**Description of the task**
Each line in the entries below that holds the string "OECD" is to be listed.

**Data for the task**
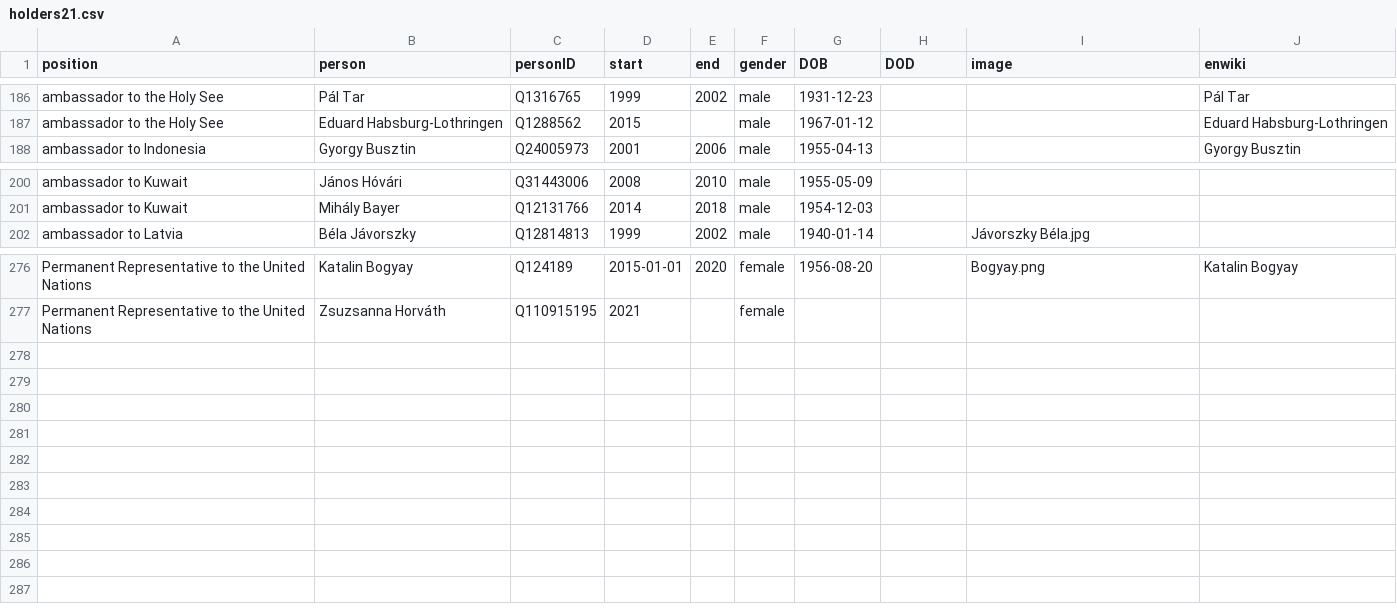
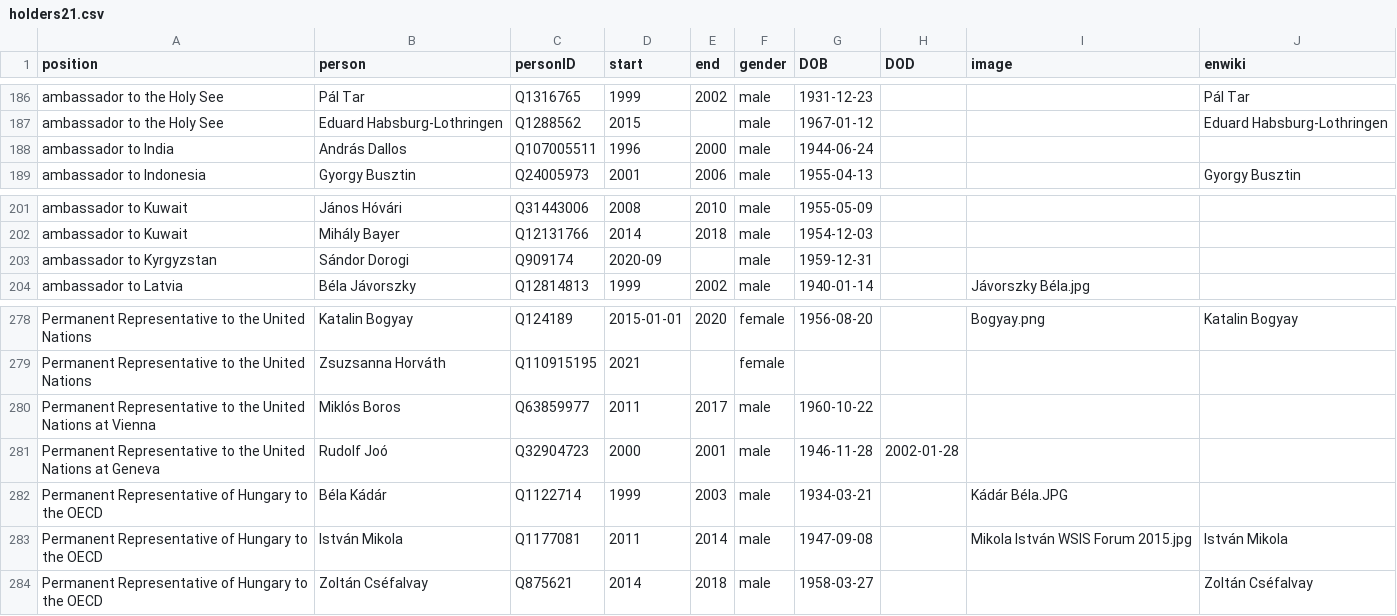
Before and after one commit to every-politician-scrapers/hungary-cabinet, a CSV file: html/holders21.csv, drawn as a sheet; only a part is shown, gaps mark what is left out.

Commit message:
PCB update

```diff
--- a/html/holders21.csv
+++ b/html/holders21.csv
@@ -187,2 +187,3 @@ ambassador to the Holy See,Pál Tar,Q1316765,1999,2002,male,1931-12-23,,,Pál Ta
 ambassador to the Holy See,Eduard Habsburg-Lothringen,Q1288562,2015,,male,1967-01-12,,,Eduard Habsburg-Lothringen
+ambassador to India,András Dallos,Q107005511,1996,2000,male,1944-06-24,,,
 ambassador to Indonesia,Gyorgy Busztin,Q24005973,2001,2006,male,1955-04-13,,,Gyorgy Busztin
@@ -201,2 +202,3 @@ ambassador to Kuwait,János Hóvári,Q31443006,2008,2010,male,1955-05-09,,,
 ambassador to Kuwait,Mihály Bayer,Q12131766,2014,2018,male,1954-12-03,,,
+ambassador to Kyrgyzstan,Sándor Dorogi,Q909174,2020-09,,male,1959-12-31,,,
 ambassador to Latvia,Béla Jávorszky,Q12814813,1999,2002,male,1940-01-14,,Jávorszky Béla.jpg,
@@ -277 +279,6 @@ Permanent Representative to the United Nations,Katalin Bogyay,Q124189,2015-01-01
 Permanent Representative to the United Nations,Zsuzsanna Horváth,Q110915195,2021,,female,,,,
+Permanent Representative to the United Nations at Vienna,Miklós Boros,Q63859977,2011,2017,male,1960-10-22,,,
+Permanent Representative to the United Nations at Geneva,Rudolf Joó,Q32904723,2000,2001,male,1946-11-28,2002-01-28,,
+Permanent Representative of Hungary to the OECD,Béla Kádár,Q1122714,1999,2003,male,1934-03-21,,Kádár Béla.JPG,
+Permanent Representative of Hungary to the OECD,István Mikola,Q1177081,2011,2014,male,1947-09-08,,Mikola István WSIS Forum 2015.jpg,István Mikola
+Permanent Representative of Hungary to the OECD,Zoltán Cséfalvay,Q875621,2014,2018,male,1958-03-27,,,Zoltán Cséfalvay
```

==

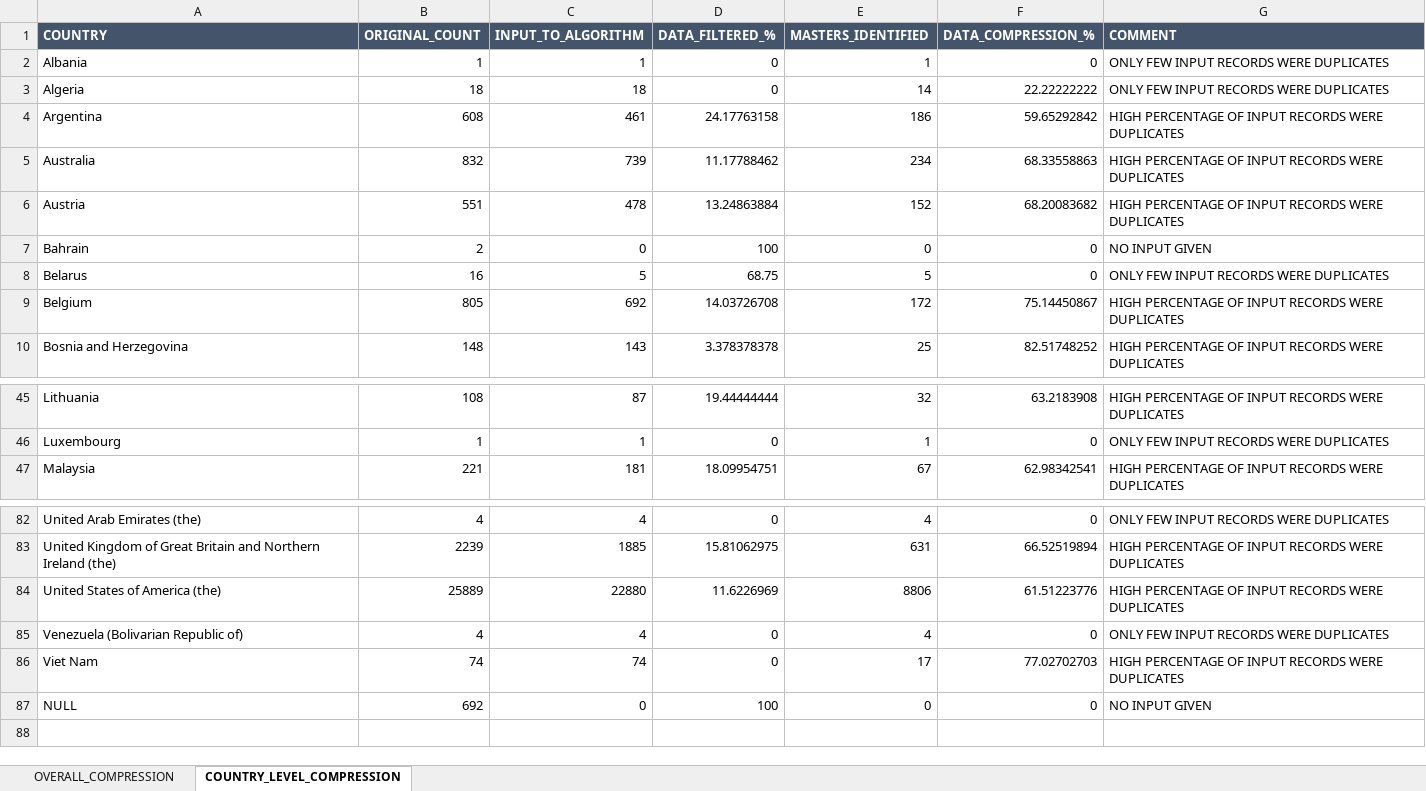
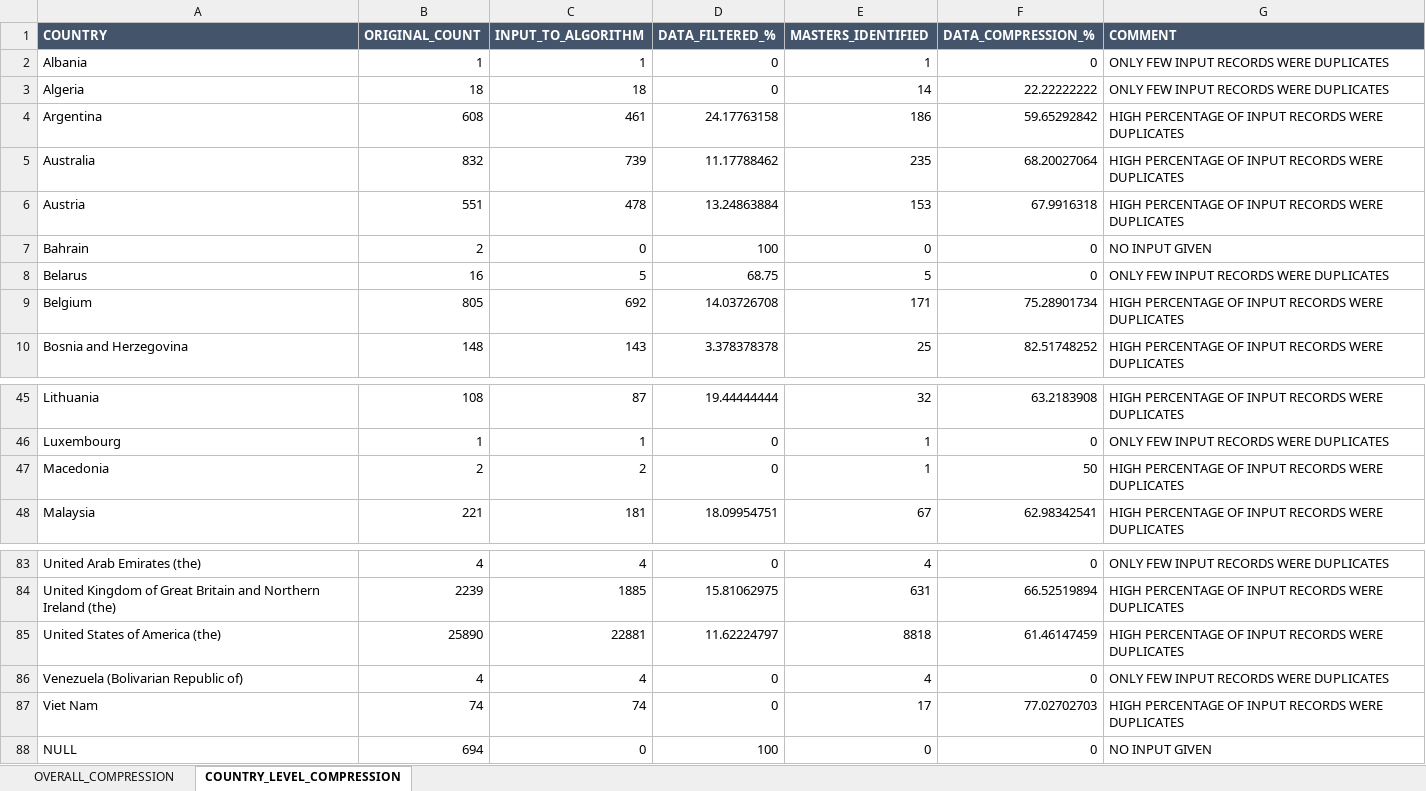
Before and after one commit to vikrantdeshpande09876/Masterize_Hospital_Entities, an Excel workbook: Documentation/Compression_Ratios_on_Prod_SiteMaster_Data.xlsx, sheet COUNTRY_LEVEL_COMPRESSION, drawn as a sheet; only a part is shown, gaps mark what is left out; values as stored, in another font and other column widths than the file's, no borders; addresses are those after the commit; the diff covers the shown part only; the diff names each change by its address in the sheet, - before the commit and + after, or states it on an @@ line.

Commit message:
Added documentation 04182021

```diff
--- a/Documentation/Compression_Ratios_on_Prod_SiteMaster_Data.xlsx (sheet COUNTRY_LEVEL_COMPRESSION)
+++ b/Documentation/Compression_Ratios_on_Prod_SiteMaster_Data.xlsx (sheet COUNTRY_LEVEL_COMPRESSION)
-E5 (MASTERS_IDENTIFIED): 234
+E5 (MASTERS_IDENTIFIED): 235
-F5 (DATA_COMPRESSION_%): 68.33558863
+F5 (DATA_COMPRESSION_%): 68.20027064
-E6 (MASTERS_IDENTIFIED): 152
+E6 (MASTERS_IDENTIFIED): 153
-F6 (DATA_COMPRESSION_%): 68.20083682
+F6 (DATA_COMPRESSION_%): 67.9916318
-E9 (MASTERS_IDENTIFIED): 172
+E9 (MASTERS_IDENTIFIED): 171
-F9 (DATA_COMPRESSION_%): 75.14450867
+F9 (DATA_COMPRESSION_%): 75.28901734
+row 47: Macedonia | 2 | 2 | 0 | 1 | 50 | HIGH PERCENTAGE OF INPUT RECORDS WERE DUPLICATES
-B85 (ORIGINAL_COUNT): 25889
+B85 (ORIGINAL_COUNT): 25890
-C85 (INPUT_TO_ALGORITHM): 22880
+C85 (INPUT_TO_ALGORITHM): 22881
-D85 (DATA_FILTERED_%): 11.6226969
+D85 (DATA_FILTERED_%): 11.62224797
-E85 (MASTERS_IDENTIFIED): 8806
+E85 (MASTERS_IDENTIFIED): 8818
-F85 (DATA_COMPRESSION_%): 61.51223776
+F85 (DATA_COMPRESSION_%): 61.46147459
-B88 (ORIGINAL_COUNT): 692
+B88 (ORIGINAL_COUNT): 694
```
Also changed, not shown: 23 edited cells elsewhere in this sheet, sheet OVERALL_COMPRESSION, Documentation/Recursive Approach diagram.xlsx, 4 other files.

**The answer**
+Permanent Representative of Hungary to the OECD,Béla Kádár,Q1122714,1999,2003,male,1934-03-21,,Kádár Béla.JPG,
+Permanent Representative of Hungary to the OECD,István Mikola,Q1177081,2011,2014,male,1947-09-08,,Mikola István WSIS Forum 2015.jpg,István Mikola
+Permanent Representative of Hungary to the OECD,Zoltán Cséfalvay,Q875621,2014,2018,male,1958-03-27,,,Zoltán Cséfalvay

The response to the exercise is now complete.